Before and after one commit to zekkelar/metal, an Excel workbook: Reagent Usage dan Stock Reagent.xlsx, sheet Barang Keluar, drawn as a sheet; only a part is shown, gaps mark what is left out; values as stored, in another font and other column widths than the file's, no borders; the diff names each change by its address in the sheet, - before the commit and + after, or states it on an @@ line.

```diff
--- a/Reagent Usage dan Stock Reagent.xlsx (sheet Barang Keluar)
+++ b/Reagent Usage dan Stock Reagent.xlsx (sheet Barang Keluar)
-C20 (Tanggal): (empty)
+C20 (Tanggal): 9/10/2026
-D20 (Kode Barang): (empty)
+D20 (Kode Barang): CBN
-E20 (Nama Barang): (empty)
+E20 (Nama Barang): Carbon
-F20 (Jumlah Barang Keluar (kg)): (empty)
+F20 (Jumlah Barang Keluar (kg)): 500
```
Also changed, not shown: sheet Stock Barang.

What to do
State how many lines of the data include the word "xlsx", with nothing else.

Result for this task
3